*WHAT IS BEING ASKED*: Below are records to retype exactly, except for the pictures.

——

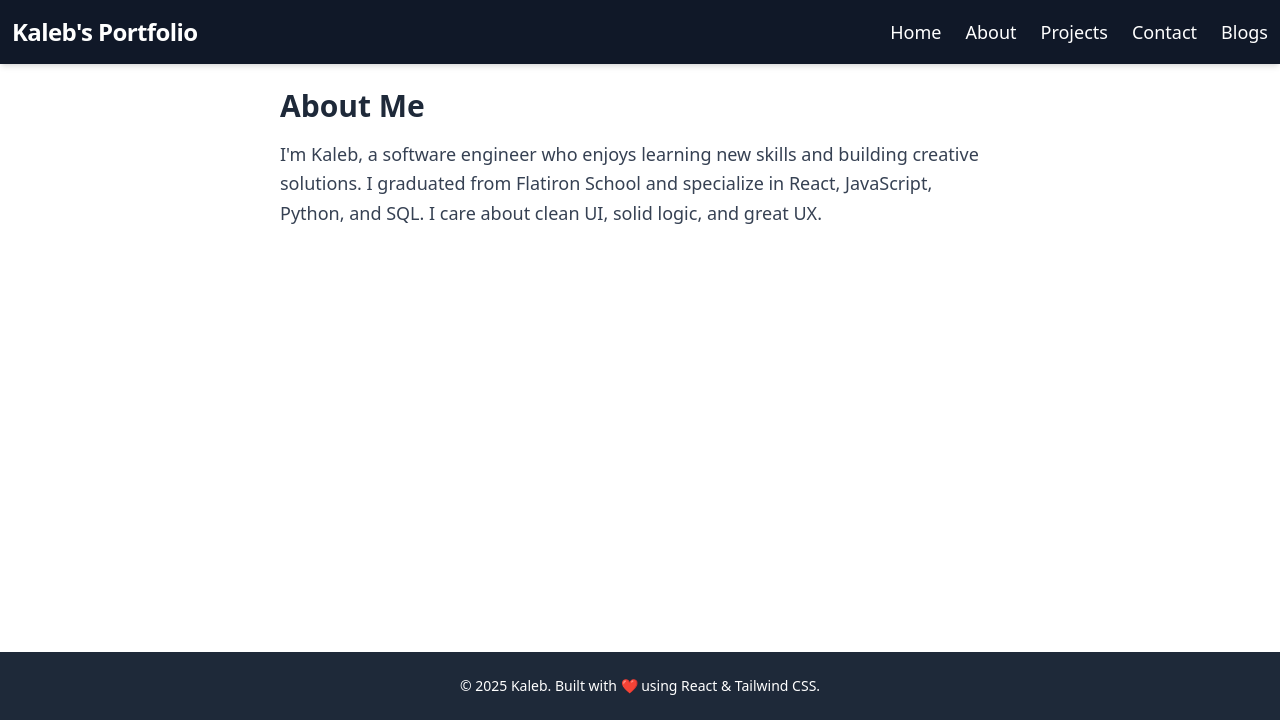
Repository: KalebMalone/portfolio-site
Page: /about
An editor plug-in stored every save of this project. The page is shown before and after the next save, followed by the edit.
The browser window is 1280 px wide. The pictures show the whole page.
The project was rebuilt for these pictures with package versions that can differ from the ones it lists, and the page was loaded fresh each time. Also part of the build but not shown: vite.config.js, src/pages/Home.jsx, src/pages/Projects.jsx, src/pages/Contact.jsx, src/pages/Blogs.jsx.

Above is the page before, as saved 2025-04-23 17:42:09.

### src/App.jsx
import { BrowserRouter as Router, Routes, Route } from 'react-router-dom';
import Header from './components/Header';
import Footer from './components/Footer';

import Home from './pages/Home';
import About from './pages/About';
import Projects from './pages/Projects';
import Contact from './pages/Contact';
import Blogs from './pages/Blogs'; // Import Blogs page

function App() {
  return (
    <Router>
      <div className="flex flex-col min-h-screen">
        <Header />

        <main className="flex-grow">
          <Routes>
            <Route path="/" element={<Home />} />
            <Route path="/about" element={<About />} />
            <Route path="/projects" element={<Projects />} />
            <Route path="/contact" element={<Contact />} />
            <Route path="/blogs" element={<Blogs />} /> {/* Add route for Blogs */}
          </Routes>
        </main>

        <Footer />
      </div>
    </Router>
  );
}

export default App;

### src/index.css
@import 'tailwindcss';  /* Or use the Tailwind directives below */

/* Or alternatively, use these Tailwind directives directly in your CSS */
@tailwind base;
@tailwind components;
@tailwind utilities;

### src/components/Header.jsx
import { Link } from 'react-router-dom';

const Header = () => {
    return (
        <header className="bg-gray-900 text-white shadow-md py-4">
            <nav className="max-w-9xl mx-auto flex justify-between items-center px-3">
                {/* Logo/Brand Name (Left-aligned) */}
                <h1 className="text-2xl font-bold tracking-tight">Kaleb's Portfolio</h1>

                {/* Navigation Links (Right-aligned) */}
                <ul className="flex space-x-6 text-lg"> {/* Reduced space between items */}
                    {['Home', 'About', 'Projects', 'Contact', 'Blogs'].map((page) => ( // Add Blogs here
                        <li key={page}>
                            <Link
                                to={`/${page.toLowerCase() === 'home' ? '' : page.toLowerCase()}`}
                                className="hover:text-blue-400 transition-colors duration-200"
                            >
                                {page}
                            </Link>
                        </li>
                    ))}
                </ul>
            </nav>
        </header>
    );
};

export default Header;

### src/components/Footer.jsx
const Footer = () => {
    return (
        <footer className="bg-gray-800 text-white text-center py-6 mt-10">
            <p className="text-sm">© {new Date().getFullYear()} Kaleb. Built with ❤️ using React & Tailwind CSS.</p>
        </footer>
    );
};

export default Footer;

### src/pages/About.jsx
const About = () => {
    return (
        <section className="max-w-3xl mx-auto p-6">
            <h2 className="text-3xl font-bold text-gray-800 mb-4">About Me</h2>
            <p className="text-gray-700 text-lg leading-relaxed">
                I'm Kaleb, a software engineer who enjoys learning new skills and building creative solutions. I graduated from Flatiron School and specialize in React, JavaScript, Python, and SQL. I care about clean UI, solid logic, and great UX.
            </p>
        </section>
    );
};

export default About;

Loaded but not shown: index.html (common file); src/main.jsx (common file)

After the next save:
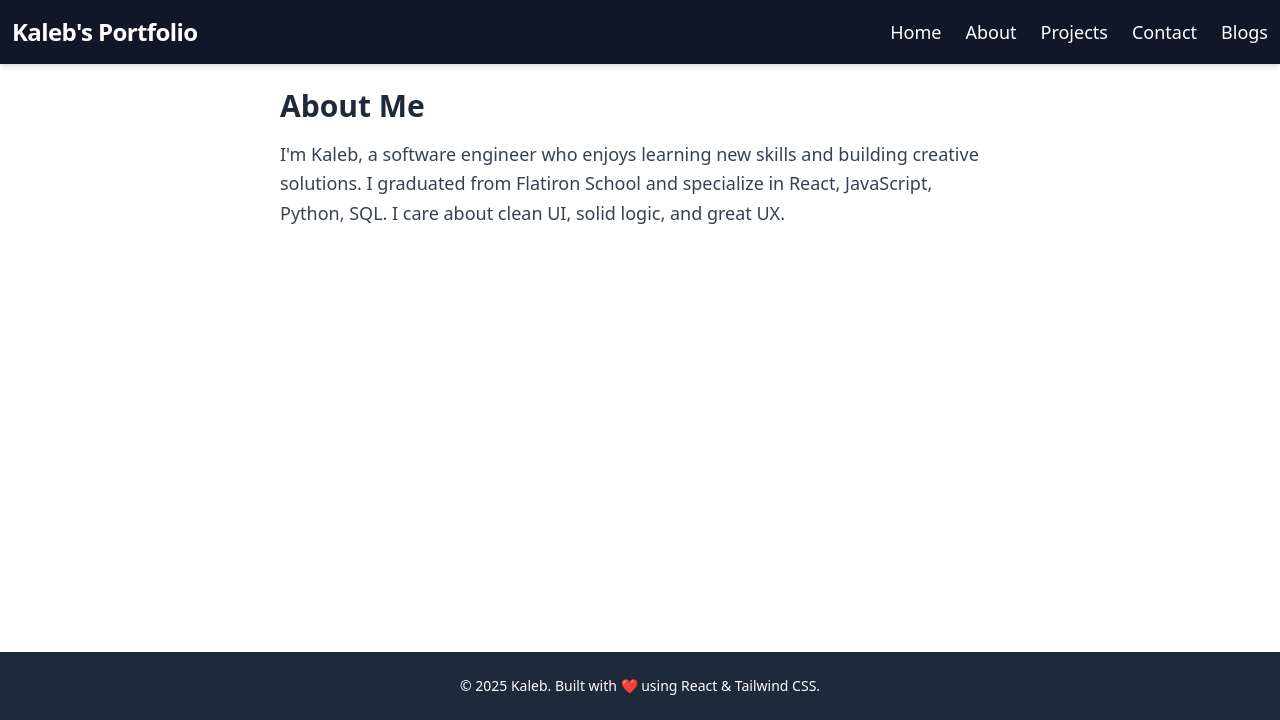
Saved 33 s later.
--- a/src/pages/About.jsx
+++ b/src/pages/About.jsx
@@ -3,7 +3,7 @@ const About = () => {
         <section className="max-w-3xl mx-auto p-6">
             <h2 className="text-3xl font-bold text-gray-800 mb-4">About Me</h2>
             <p className="text-gray-700 text-lg leading-relaxed">
-                I'm Kaleb, a software engineer who enjoys learning new skills and building creative solutions. I graduated from Flatiron School and specialize in React, JavaScript, Python, and SQL. I care about clean UI, solid logic, and great UX.
+                I'm Kaleb, a software engineer who enjoys learning new skills and building creative solutions. I graduated from Flatiron School and specialize in React, JavaScript, Python, SQL. I care about clean UI, solid logic, and great UX.
             </p>
         </section>
     );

——

*EXERCISE ANSWER*:
Repository: KalebMalone/portfolio-site
Page: /about
An editor plug-in stored every save of this project. The page is shown before and after the next save, followed by the edit.
The browser window is 1280 px wide. The pictures show the whole page.
The project was rebuilt for these pictures with package versions that can differ from the ones it lists, and the page was loaded fresh each time. Also part of the build but not shown: vite.config.js, src/pages/Home.jsx, src/pages/Projects.jsx, src/pages/Contact.jsx, src/pages/Blogs.jsx.

Above is the page before, as saved 2025-04-23 17:42:09.

### src/App.jsx
import { BrowserRouter as Router, Routes, Route } from 'react-router-dom';
import Header from './components/Header';
import Footer from './components/Footer';

import Home from './pages/Home';
import About from './pages/About';
import Projects from './pages/Projects';
import Contact from './pages/Contact';
import Blogs from './pages/Blogs'; // Import Blogs page

function App() {
  return (
    <Router>
      <div className="flex flex-col min-h-screen">
        <Header />

        <main className="flex-grow">
          <Routes>
            <Route path="/" element={<Home />} />
            <Route path="/about" element={<About />} />
            <Route path="/projects" element={<Projects />} />
            <Route path="/contact" element={<Contact />} />
            <Route path="/blogs" element={<Blogs />} /> {/* Add route for Blogs */}
          </Routes>
        </main>

        <Footer />
      </div>
    </Router>
  );
}

export default App;

### src/index.css
@import 'tailwindcss';  /* Or use the Tailwind directives below */

/* Or alternatively, use these Tailwind directives directly in your CSS */
@tailwind base;
@tailwind components;
@tailwind utilities;

### src/components/Header.jsx
import { Link } from 'react-router-dom';

const Header = () => {
    return (
        <header className="bg-gray-900 text-white shadow-md py-4">
            <nav className="max-w-9xl mx-auto flex justify-between items-center px-3">
                {/* Logo/Brand Name (Left-aligned) */}
                <h1 className="text-2xl font-bold tracking-tight">Kaleb's Portfolio</h1>

                {/* Navigation Links (Right-aligned) */}
                <ul className="flex space-x-6 text-lg"> {/* Reduced space between items */}
                    {['Home', 'About', 'Projects', 'Contact', 'Blogs'].map((page) => ( // Add Blogs here
                        <li key={page}>
                            <Link
                                to={`/${page.toLowerCase() === 'home' ? '' : page.toLowerCase()}`}
                                className="hover:text-blue-400 transition-colors duration-200"
                            >
                                {page}
                            </Link>
                        </li>
                    ))}
                </ul>
            </nav>
        </header>
    );
};

export default Header;

### src/components/Footer.jsx
const Footer = () => {
    return (
        <footer className="bg-gray-800 text-white text-center py-6 mt-10">
            <p className="text-sm">© {new Date().getFullYear()} Kaleb. Built with ❤️ using React & Tailwind CSS.</p>
        </footer>
    );
};

export default Footer;

### src/pages/About.jsx
const About = () => {
    return (
        <section className="max-w-3xl mx-auto p-6">
            <h2 className="text-3xl font-bold text-gray-800 mb-4">About Me</h2>
            <p className="text-gray-700 text-lg leading-relaxed">
                I'm Kaleb, a software engineer who enjoys learning new skills and building creative solutions. I graduated from Flatiron School and specialize in React, JavaScript, Python, and SQL. I care about clean UI, solid logic, and great UX.
            </p>
        </section>
    );
};

export default About;

Loaded but not shown: index.html (common file); src/main.jsx (common file)

After the next save:
Saved 33 s later.
--- a/src/pages/About.jsx
+++ b/src/pages/About.jsx
@@ -3,7 +3,7 @@ const About = () => {
         <section className="max-w-3xl mx-auto p-6">
             <h2 className="text-3xl font-bold text-gray-800 mb-4">About Me</h2>
             <p className="text-gray-700 text-lg leading-relaxed">
-                I'm Kaleb, a software engineer who enjoys learning new skills and building creative solutions. I graduated from Flatiron School and specialize in React, JavaScript, Python, and SQL. I care about clean UI, solid logic, and great UX.
+                I'm Kaleb, a software engineer who enjoys learning new skills and building creative solutions. I graduated from Flatiron School and specialize in React, JavaScript, Python, SQL. I care about clean UI, solid logic, and great UX.
             </p>
         </section>
     );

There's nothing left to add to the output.